Some Logical Consequences for Over- or Misuse
Some logical consequences might look like limiting his or her Wi-Fi access. It could be removing a gaming system altogether for a period of time. If your child or teen was misusing their smartphone and that was the culprit, it could be that they only have access to a flip phone or an old cellphone for the time being. It could be that they lose access to all non-essential screen time (for a period of time). So basically recreational screen time is knocked out. Of course, with school these days so much is done on the computer, so they only have that access.
Now we talked about this at the Yellow Light Level, but we don't give it up–collaboratively problem solving. So at this point stuffs hitting the fan things are out of control, but we want to empower our kids and engage them in a conversation to work together to solve the problem of screen time, because if it's all top down then there's a power differential, and how are they going to learn how to self-regulate and manage their lives effectively if we're telling them “this is the way it is”? And that doesn't mean they get just what they want, but we're listening to them, we're engaging, and we're trying to work together to get this problem resolved.
Be Careful About "Pulling the Rug Out"
We've talked about how we have certain needs as human beings, like for connection with other people, for autonomy, and for competence. What can happen is that our our children or teens can start meeting all of their psychological needs through the screen. For instance, if your teen’s on social media and they're using Snapchat a lot they're connecting with others. They're posting things. They're getting feedback. They're having interaction.
If we stop that cold turkey, sometimes our children aren't going to be able to meet their psychological needs elsewhere, at least initially. There's a vacuum there, and it can be very difficult because a lot of times children and teens are using the screen to keep negative thoughts and feelings about themselves, the world, and the future at bay. Video games and Snapchat and all this type of interaction is so cognitively demanding and preoccupying that it can keep negative thoughts and feelings at bay. So in a way we could pull out the rug from our teens and kids if we're not careful. So what we need to have our some replacement activities ready to go so, we don't leave them in the lurch.
Seeking Professional Help
It could be the case that these problems are so deep and so severe that you need to seek professional help.
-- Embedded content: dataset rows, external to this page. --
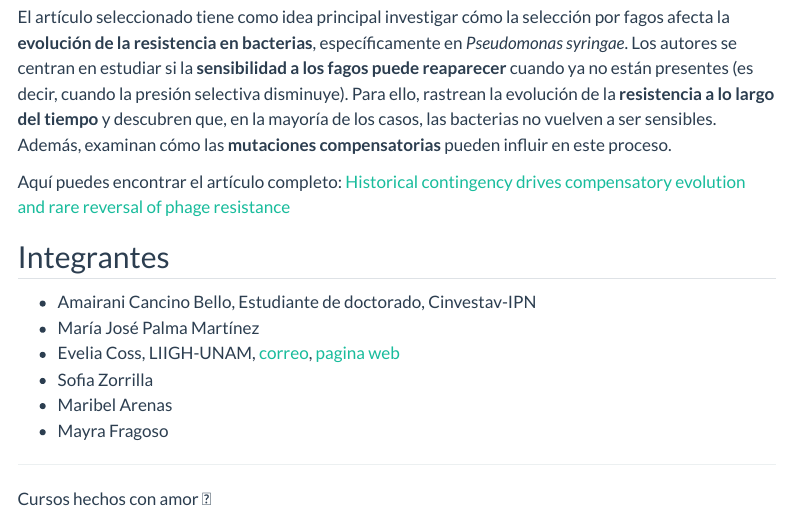
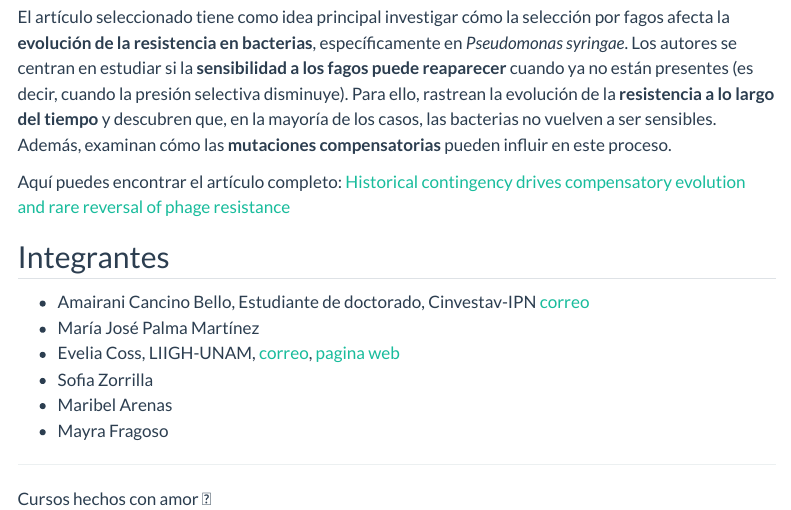
Before and after one commit to R-Ladies-Morelia/Reprohack2024, a Quarto document (Grupo2/index.qmd): the page in a window 1100 px wide, from 220 px down. Rendered offline with R 4.5, knitr and Pandoc in place of Quarto, with nearby package versions; menus at the side of the page are left out.

Commit message:
Update index.qmd

```diff
--- a/Grupo2/index.qmd
+++ b/Grupo2/index.qmd
@@ -12,7 +12,7 @@ Aquí puedes encontrar el artículo completo: [Historical contingency drives com
 
 ## Integrantes
 
-- Amairani Cancino Bello, Estudiante de doctorado, Cinvestav-IPN
+- Amairani Cancino Bello, Estudiante de doctorado, Cinvestav-IPN [correo](amairani.bello@cinvestav.mx)
 - María José Palma Martínez
 - Evelia Coss, LIIGH-UNAM, [correo](ecoss@liigh.unam.mx), [pagina web](https://eveliacoss.github.io/)
 - Sofia Zorrilla
```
So it's important to look for family counseling and it maybe even individual counseling for your child or teen to help sort through these problems and to help develop the tools that they need to work through these deeper issues.
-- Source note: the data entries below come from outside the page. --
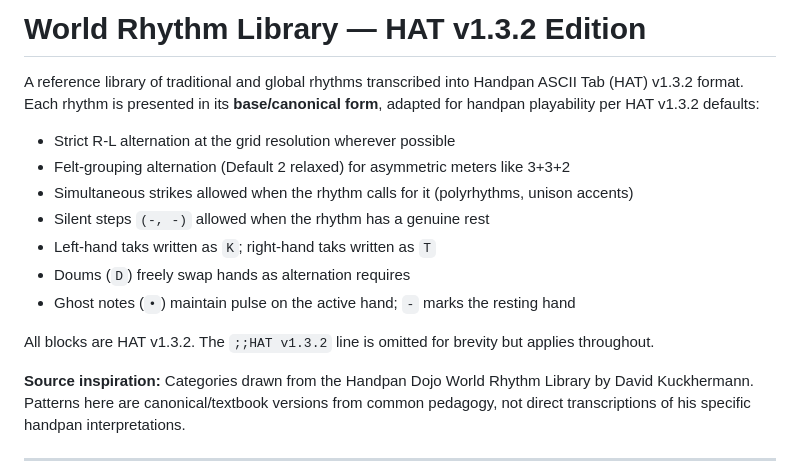
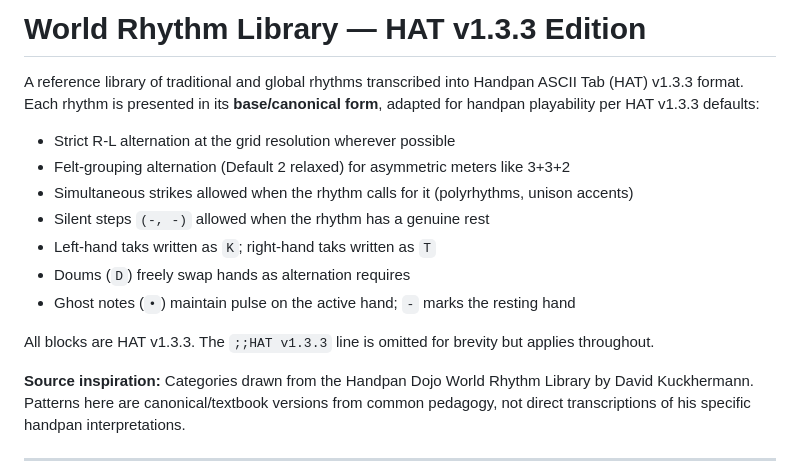
Before and after one commit to EikHen/hat_spec, a Markdown page: rhythm-library.md, the part around the change. GitHub-like rendering.

```diff
--- a/rhythm-library.md
+++ b/rhythm-library.md
@@ -1,6 +1,6 @@
-# World Rhythm Library — HAT v1.3.2 Edition
+# World Rhythm Library — HAT v1.3.3 Edition
 
-A reference library of traditional and global rhythms transcribed into Handpan ASCII Tab (HAT) v1.3.2 format. Each rhythm is presented in its **base/canonical form**, adapted for handpan playability per HAT v1.3.2 defaults:
+A reference library of traditional and global rhythms transcribed into Handpan ASCII Tab (HAT) v1.3.3 format. Each rhythm is presented in its **base/canonical form**, adapted for handpan playability per HAT v1.3.3 defaults:
 
 - Strict R-L alternation at the grid resolution wherever possible
 - Felt-grouping alternation (Default 2 relaxed) for asymmetric meters like 3+3+2
@@ -10,7 +10,7 @@ A reference library of traditional and global rhythms transcribed into Handpan A
 - Doums (`D`) freely swap hands as alternation requires
 - Ghost notes (`•`) maintain pulse on the active hand; `-` marks the resting hand
 
-All blocks are HAT v1.3.2. The `;;HAT v1.3.2` line is omitted for brevity but applies throughout.
+All blocks are HAT v1.3.3. The `;;HAT v1.3.3` line is omitted for brevity but applies throughout.
 
 **Source inspiration:** Categories drawn from the Handpan Dojo World Rhythm Library by David Kuckhermann. Patterns here are canonical/textbook versions from common pedagogy, not direct transcriptions of his specific handpan interpretations.
 
```
Also changed, not shown: HAT-spec.md (+11 -10 lines).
So that was the fourth level of the Tech Happy Life model, the Red Light Level. There are the four levels of the model, and the emphasis, again, is on the lower levels of the model. Building the relationship and preventive strategies. So hopefully we don't have as many red light level issues to deal with to begin with. Now the overall goal of this model in intervening around the challenges of technology is to help our kids ultimately self-regulate so that they're able to develop the skills and strategies to meet their psychological needs in an effective way so they can grow to be happy healthy productive adults. That starts now, and our our way to influence our kids is through the relationship. Never forget that - that's the most important part of this model.
My book, written with my good friend and co-author, Dr. Jon Lasser, is out right now. It's called Tech Generation: Raising Balanced Kids in a Hyper-Connected World. It's available at my website Tech Happy Life, or, of course, Amazon. In our book, we cover the Tech Happy Life model and many other topics, so I hope you check it out.
I hope you join me for future episodes where we cover many other interesting, engaging, and challenging topics. I'll see you then. This has been Tech Happy Life with Dr. Mike Brooks.